István Semetka, a simple farmer drafted in the Hungarian army, finds himself witness to a mass murder.
It was neither his decision to kill the residents of the village, nor did he agree to it being done.
The year is 1943. His unit is searching for partisans in a vast muddy marshland within an occupied Soviet Union.
Before the massacre, he is sent away by a superior officer to search the woods. On his return, he sees the burning barn. It is the barn where he gathered the villagers.
He is unable to do anything about it.
He does not say a word about what happened. He does not report to anybody. He believes he did not have any other choice.
The film shows this man during the three days leading up to the massacre – who he is and how he makes decisions.

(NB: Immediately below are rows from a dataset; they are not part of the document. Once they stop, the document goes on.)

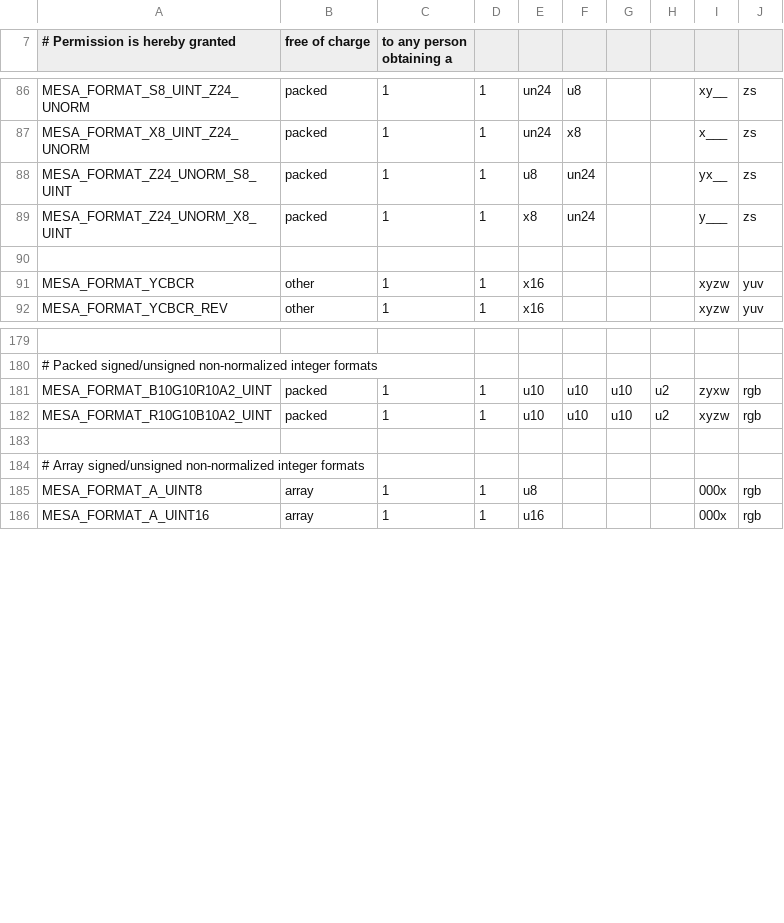
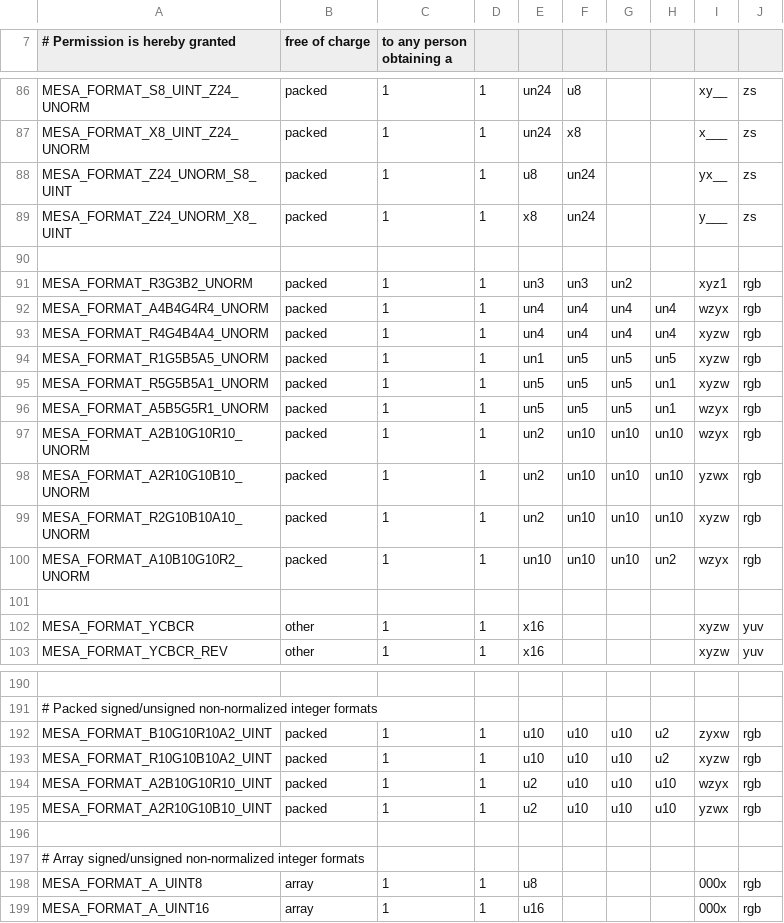
Before and after one commit to wmjb/mesa-trinity, a CSV file: src/mesa/main/formats.csv, drawn as a sheet; only a part is shown, gaps mark what is left out.

Commit message:
mesa/formats: add new mesa formats and their pack/unpack functions.
This  will be used to refactor code in pack.c and support conversion
to/from these types in a master convert function that will be added
later.

v2:
- Fix autogeneration of MESA_FORMAT_A2R10G10B10_UNORM pack/unpack
  functions

Signed-off-by: Samuel Iglesias Gonsalvez <siglesias@igalia.com>
Reviewed-by: Jason Ekstrand <jason.ekstrand@intel.com>

```diff
--- a/src/mesa/main/formats.csv
+++ b/src/mesa/main/formats.csv
@@ -90,2 +90,13 @@ MESA_FORMAT_Z24_UNORM_X8_UINT             , packed, 1, 1, x8  , un24,     ,
 
+MESA_FORMAT_R3G3B2_UNORM                  , packed, 1, 1, un3 , un3 , un2 ,     , xyz1, rgb
+MESA_FORMAT_A4B4G4R4_UNORM                , packed, 1, 1, un4 , un4 , un4 , un4 , wzyx, rgb
+MESA_FORMAT_R4G4B4A4_UNORM                , packed, 1, 1, un4 , un4 , un4 , un4 , xyzw, rgb
+MESA_FORMAT_R1G5B5A5_UNORM                , packed, 1, 1, un1 , un5 , un5 , un5 , xyzw, rgb
+MESA_FORMAT_R5G5B5A1_UNORM                , packed, 1, 1, un5 , un5 , un5 , un1 , xyzw, rgb
+MESA_FORMAT_A5B5G5R1_UNORM                , packed, 1, 1, un5 , un5 , un5 , un1 , wzyx, rgb
+MESA_FORMAT_A2B10G10R10_UNORM             , packed, 1, 1, un2 , un10, un10, un10, wzyx, rgb
+MESA_FORMAT_A2R10G10B10_UNORM             , packed, 1, 1, un2 , un10, un10, un10, yzwx, rgb
+MESA_FORMAT_R2G10B10A10_UNORM             , packed, 1, 1, un2 , un10, un10, un10, xyzw, rgb
+MESA_FORMAT_A10B10G10R2_UNORM             , packed, 1, 1, un10, un10, un10, un2 , wzyx, rgb
+
 MESA_FORMAT_YCBCR                         , other , 1, 1, x16 ,     ,     ,     , xyzw, yuv
@@ -182,2 +193,4 @@ MESA_FORMAT_B10G10R10A2_UINT              , packed, 1, 1, u10 , u10 , u10 , u2
 MESA_FORMAT_R10G10B10A2_UINT              , packed, 1, 1, u10 , u10 , u10 , u2  , xyzw, rgb
+MESA_FORMAT_A2B10G10R10_UINT              , packed, 1, 1, u2  , u10 , u10 , u10 , wzyx, rgb
+MESA_FORMAT_A2R10G10B10_UINT              , packed, 1, 1, u2  , u10 , u10 , u10 , yzwx, rgb
 
```
Also changed, not shown: 4 other files.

He is dragged into moral ambiguity and has to constantly decide how much to put himself first – adapt to the situation or do the right thing.
In the end, he arrives in a small town where he is put on a train and sent home.